> **Exercise prompt**:
Extract every entry word for word. Skip the pictures.

[[ Entries provided, beginning ]]

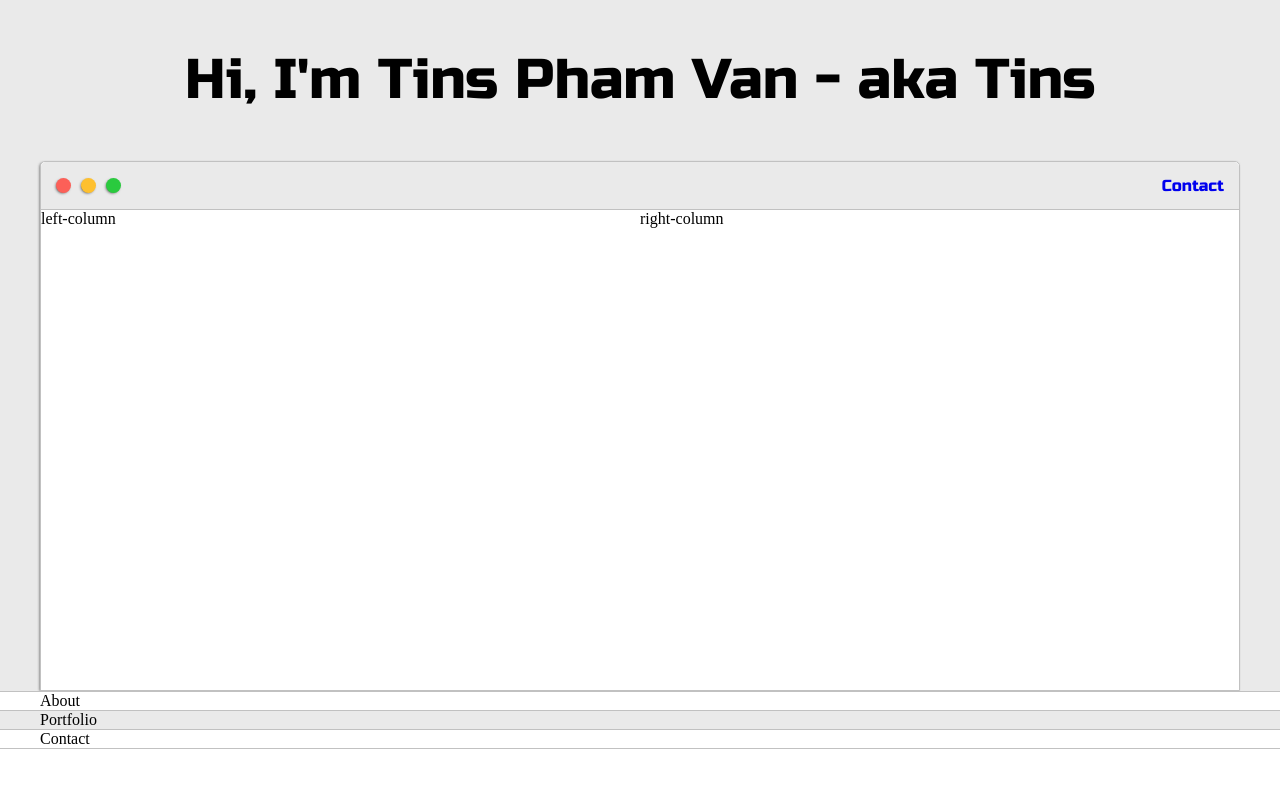
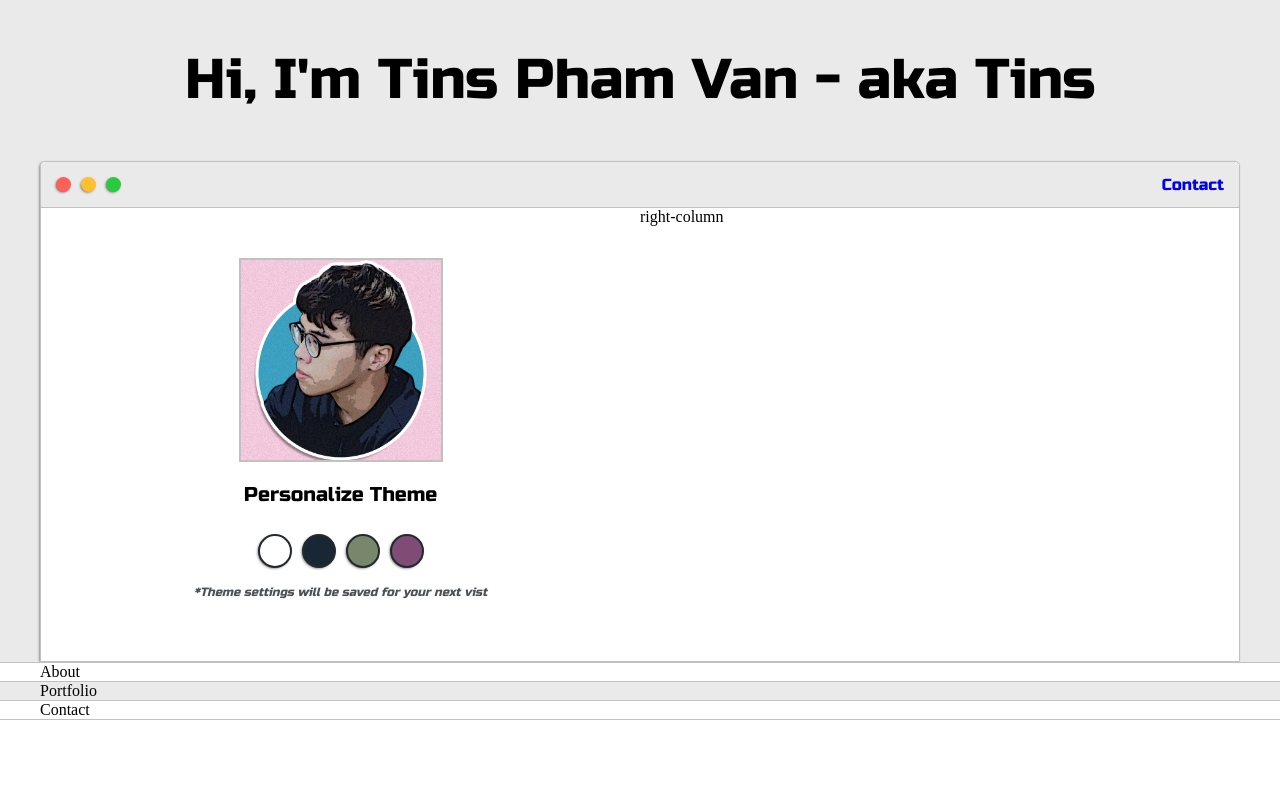
Before and after one commit to tinspham209/portfolio, a React (Create React App) app: page / in a window 1280 px wide. Shown: the top 788 px of the page. Built offline with nearby package versions, Linux system fonts and the light colour scheme.

Commit message:
Style for left-column

```diff
--- a/src/components/intro/index.jsx
+++ b/src/components/intro/index.jsx
@@ -1,5 +1,6 @@
 import React from "react";
 import "./style.css";
+import Avatar from "../../assets/img/avatar.png";
 const Greeting = () => {
 	return (
 		<div className="intro-wrapper">
@@ -15,7 +16,28 @@ const Greeting = () => {
 					</li>
 				</ul>
 			</div>
-			<div className="left-column">left-column</div>
+			<div className="left-column">
+				<img id="avatar" src={Avatar} alt="Avatar" />
+				<h5
+					style={{
+						textAlign: "center",
+						lineHeight: 0,
+					}}
+				>
+					Personalize Theme
+				</h5>
+
+				<div id="theme-options-wrapper">
+					<div id="light-mode" className="theme-dot"></div>
+					<div id="blue-mode" className="theme-dot"></div>
+					<div id="green-mode" className="theme-dot"></div>
+					<div id="purple-mode" className="theme-dot"></div>
+				</div>
+
+				<p id="settings-note">
+					*Theme settings will be saved for your next vist
+				</p>
+			</div>
 			<div className="right-column">right-column</div>
 		</div>
 	);
--- a/src/components/intro/style.css
+++ b/src/components/intro/style.css
@@ -8,7 +8,6 @@
 
 	display: grid;
 	grid-template-columns: 1fr 1fr;
-	grid-template-rows: 3em 30em;
 	grid-template-areas: "nav-wrapper nav-wrapper" "left-column right-column";
 }
 
@@ -66,6 +65,66 @@
 
 .left-column {
 	grid-area: left-column;
+
+	padding-top: 50px;
+	padding-bottom: 50px;
+}
+
+#avatar {
+	height: 200px;
+	width: 200px;
+	object-fit: cover;
+	border: 2px solid var(--border-color);
+
+	display: block;
+	margin: 0 auto;
+}
+
+#theme-options-wrapper {
+	display: flex;
+	justify-content: center;
+}
+
+.theme-dot {
+	height: 30px;
+	width: 30px;
+	background-color: black;
+
+	margin: 5px;
+
+	border: 2px solid var(--theme-dot-border);
+	border-radius: 50%;
+	-webkit-box-shadow: -1px 1px 3px -1px rgba(0, 0, 0, 0.75);
+	-moz-box-shadow: -1px 1px 3px -1px rgba(0, 0, 0, 0.75);
+	box-shadow: -1px 1px 3px -1px rgba(0, 0, 0, 0.75);
+
+	cursor: pointer;
+}
+
+.theme-dot:hover {
+	border-width: 5px;
+}
+
+#light-mode {
+	background-color: #fff;
+}
+
+#blue-mode {
+	background-color: #192734;
+}
+
+#green-mode {
+	background-color: #78866b;
+}
+
+#purple-mode {
+	background-color: #7e4c74;
+}
+
+#settings-note {
+	font-size: 12px;
+	font-style: italic;
+	text-align: center;
 }
 
 .right-column {
```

[[ Entries provided, end ]]

> **Solution for this exercise**:
Before and after one commit to tinspham209/portfolio, a React (Create React App) app: page / in a window 1280 px wide. Shown: the top 788 px of the page. Built offline with nearby package versions, Linux system fonts and the light colour scheme.

Commit message:
Style for left-column

```diff
--- a/src/components/intro/index.jsx
+++ b/src/components/intro/index.jsx
@@ -1,5 +1,6 @@
 import React from "react";
 import "./style.css";
+import Avatar from "../../assets/img/avatar.png";
 const Greeting = () => {
 	return (
 		<div className="intro-wrapper">
@@ -15,7 +16,28 @@ const Greeting = () => {
 					</li>
 				</ul>
 			</div>
-			<div className="left-column">left-column</div>
+			<div className="left-column">
+				<img id="avatar" src={Avatar} alt="Avatar" />
+				<h5
+					style={{
+						textAlign: "center",
+						lineHeight: 0,
+					}}
+				>
+					Personalize Theme
+				</h5>
+
+				<div id="theme-options-wrapper">
+					<div id="light-mode" className="theme-dot"></div>
+					<div id="blue-mode" className="theme-dot"></div>
+					<div id="green-mode" className="theme-dot"></div>
+					<div id="purple-mode" className="theme-dot"></div>
+				</div>
+
+				<p id="settings-note">
+					*Theme settings will be saved for your next vist
+				</p>
+			</div>
 			<div className="right-column">right-column</div>
 		</div>
 	);
--- a/src/components/intro/style.css
+++ b/src/components/intro/style.css
@@ -8,7 +8,6 @@
 
 	display: grid;
 	grid-template-columns: 1fr 1fr;
-	grid-template-rows: 3em 30em;
 	grid-template-areas: "nav-wrapper nav-wrapper" "left-column right-column";
 }
 
@@ -66,6 +65,66 @@
 
 .left-column {
 	grid-area: left-column;
+
+	padding-top: 50px;
+	padding-bottom: 50px;
+}
+
+#avatar {
+	height: 200px;
+	width: 200px;
+	object-fit: cover;
+	border: 2px solid var(--border-color);
+
+	display: block;
+	margin: 0 auto;
+}
+
+#theme-options-wrapper {
+	display: flex;
+	justify-content: center;
+}
+
+.theme-dot {
+	height: 30px;
+	width: 30px;
+	background-color: black;
+
+	margin: 5px;
+
+	border: 2px solid var(--theme-dot-border);
+	border-radius: 50%;
+	-webkit-box-shadow: -1px 1px 3px -1px rgba(0, 0, 0, 0.75);
+	-moz-box-shadow: -1px 1px 3px -1px rgba(0, 0, 0, 0.75);
+	box-shadow: -1px 1px 3px -1px rgba(0, 0, 0, 0.75);
+
+	cursor: pointer;
+}
+
+.theme-dot:hover {
+	border-width: 5px;
+}
+
+#light-mode {
+	background-color: #fff;
+}
+
+#blue-mode {
+	background-color: #192734;
+}
+
+#green-mode {
+	background-color: #78866b;
+}
+
+#purple-mode {
+	background-color: #7e4c74;
+}
+
+#settings-note {
+	font-size: 12px;
+	font-style: italic;
+	text-align: center;
 }
 
 .right-column {
```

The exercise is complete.